Retail Oasis director Nerida Jenkins told SmartCompany Billabong has been on a slippery slope for the past five years.
“It’s been courting private equity money for a good 12 months and they’ve been stuck in a situation where they’ve had high debt to manage. Billabong rejected a decent offer from TPG last year and now its US counterparts are pulling its offers.
“It’s built up a serious debt equity issue and at this point it’s in a dire situation for some cash to prop up the business,” she says.
In February 2012, TPG made an initial offer to Billabong of $854 million, substantially above the offers on the table from Sycamore and Altamont when negotiations ended yesterday, but TPG’s offer was rejected with Billabong saying it would not accept anything below $1.03 billion.
In October 2012, TPG withdrew its offers and Billabong’s shares dropped 15%.
In December 2012, Billabong’s president of US operations, Paul Naude, in conjunction with Sycamore made an offer for $1.10 per share, this was later downgraded to $0.60 per share in April this year.
The Australian Financial Review reported this morning the current discussions could result in the sale of one or two of Billabong’s key brands such as Element or DaKine to private equity.
Jenkins says this is probably the best move for the company in its current situation.
“Selling off its brands is probably the best idea for Billabong.”
“The brand itself, beyond all these sorts of issues, is well and truly off the mark.
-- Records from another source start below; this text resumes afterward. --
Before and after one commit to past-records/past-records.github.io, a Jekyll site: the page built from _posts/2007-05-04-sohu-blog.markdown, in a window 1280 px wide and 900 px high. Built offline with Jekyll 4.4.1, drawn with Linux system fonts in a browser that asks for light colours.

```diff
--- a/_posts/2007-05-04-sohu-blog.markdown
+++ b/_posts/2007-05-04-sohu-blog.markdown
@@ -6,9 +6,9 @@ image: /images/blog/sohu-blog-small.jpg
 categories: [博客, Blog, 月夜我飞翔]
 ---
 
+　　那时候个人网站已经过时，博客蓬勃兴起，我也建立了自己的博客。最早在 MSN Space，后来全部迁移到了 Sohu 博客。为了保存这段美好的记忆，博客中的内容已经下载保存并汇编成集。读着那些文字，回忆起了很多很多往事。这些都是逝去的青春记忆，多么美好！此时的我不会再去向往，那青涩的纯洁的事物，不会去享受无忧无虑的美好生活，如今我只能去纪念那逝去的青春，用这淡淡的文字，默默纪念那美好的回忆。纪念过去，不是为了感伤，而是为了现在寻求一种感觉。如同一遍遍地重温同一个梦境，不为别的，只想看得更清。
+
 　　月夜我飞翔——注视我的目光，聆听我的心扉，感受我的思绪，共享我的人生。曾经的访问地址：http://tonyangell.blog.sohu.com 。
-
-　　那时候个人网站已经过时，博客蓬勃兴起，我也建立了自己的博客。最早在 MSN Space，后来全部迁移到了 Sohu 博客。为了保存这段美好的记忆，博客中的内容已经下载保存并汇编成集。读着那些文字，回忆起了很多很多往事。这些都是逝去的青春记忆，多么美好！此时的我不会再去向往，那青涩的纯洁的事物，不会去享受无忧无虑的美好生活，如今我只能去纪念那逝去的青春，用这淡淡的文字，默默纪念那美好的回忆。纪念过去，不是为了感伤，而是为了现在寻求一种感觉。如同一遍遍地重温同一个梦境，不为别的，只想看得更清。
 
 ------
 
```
It’s trying to play out in a category which requires a ‘super cool’ brand positioning and offer to a savvy youth audience, but it’s getting more and more mature.”